◆ Task statement
When scanning the data, count every line with "interface" in it, and report only the resulting number.

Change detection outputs
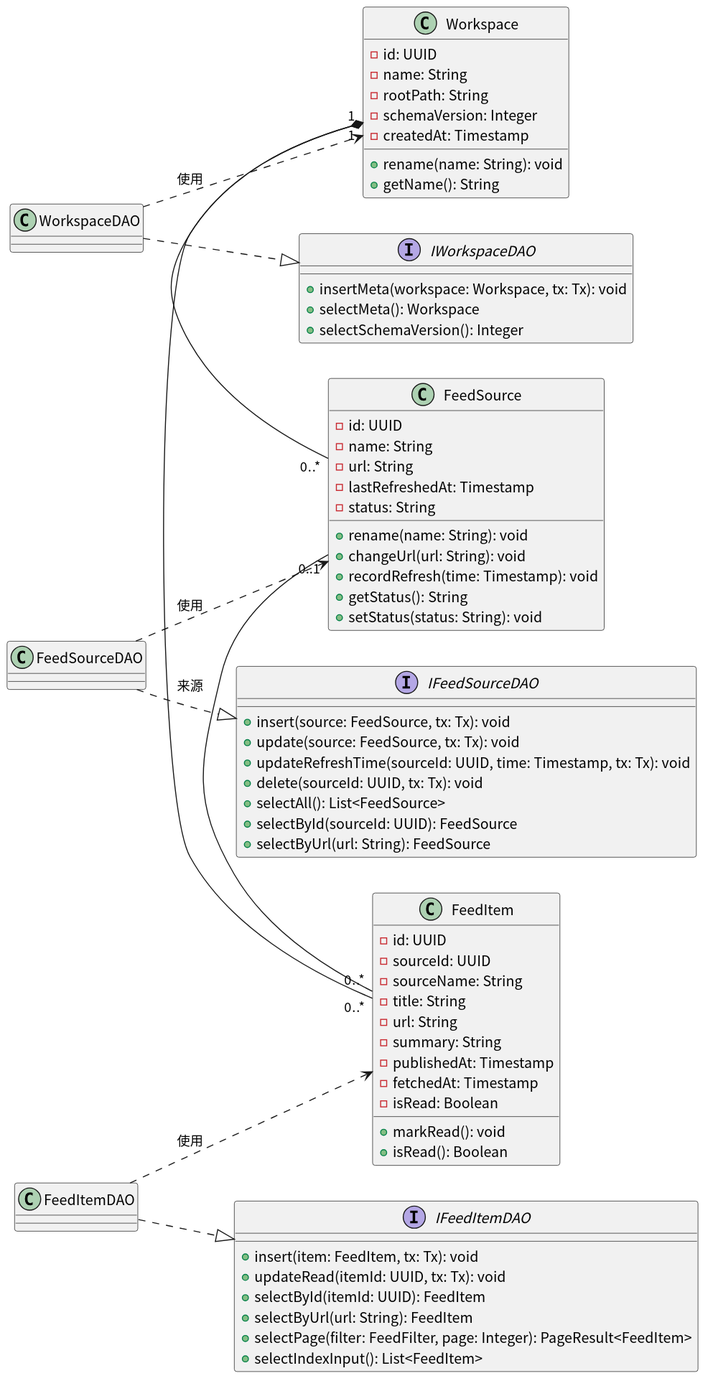
Above: docs/SE_Experiment/design/figures/data-design-1.svg in AlanRosston/labloom (PlantUML), before the change.
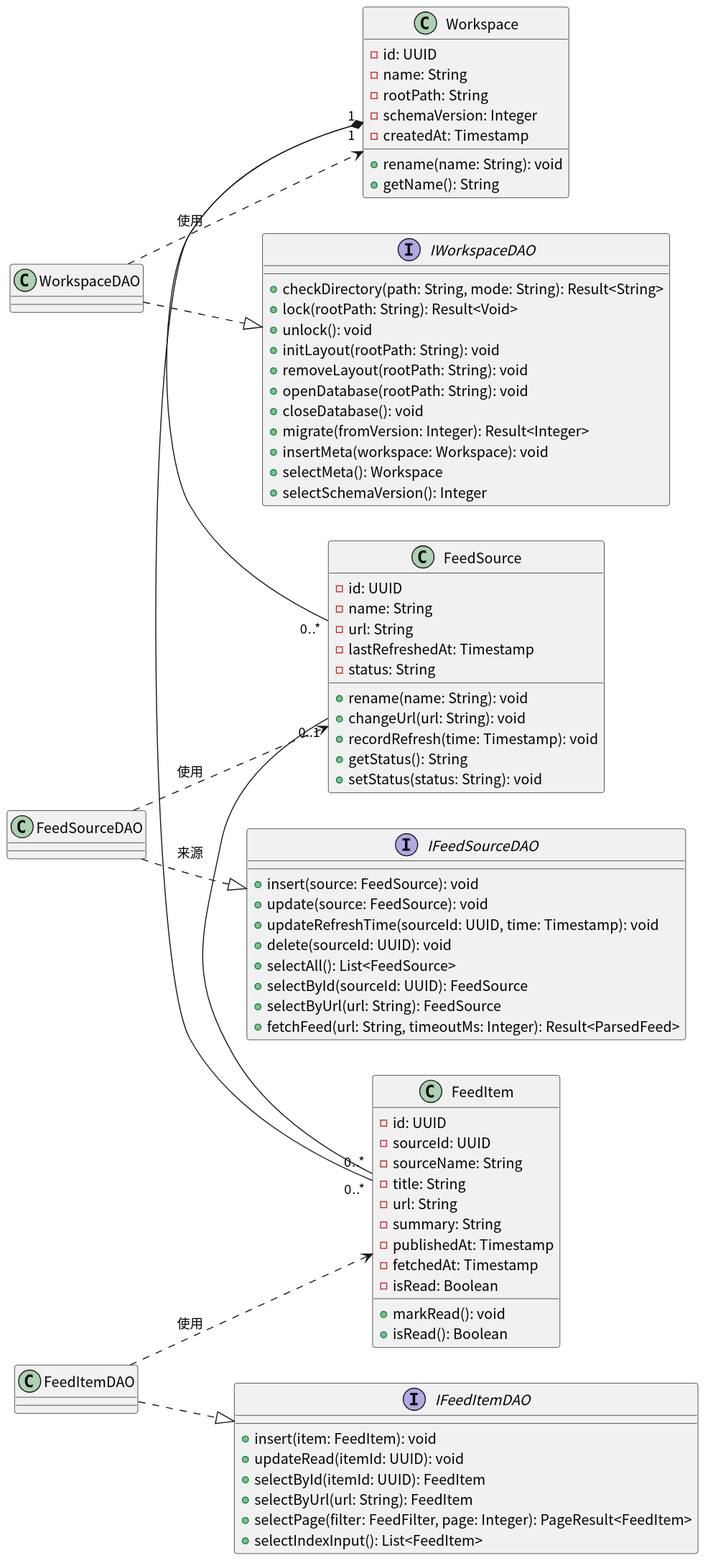
After the change.

What changed in the source:
```diff
@@ -38,22 +38,31 @@
 }
 
 interface IWorkspaceDAO {
-  + insertMeta(workspace: Workspace, tx: Tx): void
+  + checkDirectory(path: String, mode: String): Result<String>
+  + lock(rootPath: String): Result<Void>
+  + unlock(): void
+  + initLayout(rootPath: String): void
+  + removeLayout(rootPath: String): void
+  + openDatabase(rootPath: String): void
+  + closeDatabase(): void
+  + migrate(fromVersion: Integer): Result<Integer>
+  + insertMeta(workspace: Workspace): void
   + selectMeta(): Workspace
   + selectSchemaVersion(): Integer
 }
 interface IFeedSourceDAO {
-  + insert(source: FeedSource, tx: Tx): void
-  + update(source: FeedSource, tx: Tx): void
-  + updateRefreshTime(sourceId: UUID, time: Timestamp, tx: Tx): void
-  + delete(sourceId: UUID, tx: Tx): void
+  + insert(source: FeedSource): void
+  + update(source: FeedSource): void
+  + updateRefreshTime(sourceId: UUID, time: Timestamp): void
+  + delete(sourceId: UUID): void
   + selectAll(): List<FeedSource>
   + selectById(sourceId: UUID): FeedSource
   + selectByUrl(url: String): FeedSource
+  + fetchFeed(url: String, timeoutMs: Integer): Result<ParsedFeed>
 }
 interface IFeedItemDAO {
-  + insert(item: FeedItem, tx: Tx): void
-  + updateRead(itemId: UUID, tx: Tx): void
+  + insert(item: FeedItem): void
+  + updateRead(itemId: UUID): void
   + selectById(itemId: UUID): FeedItem
   + selectByUrl(url: String): FeedItem
   + selectPage(filter: FeedFilter, page: Integer): PageResult<FeedItem>
```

◆ Response
3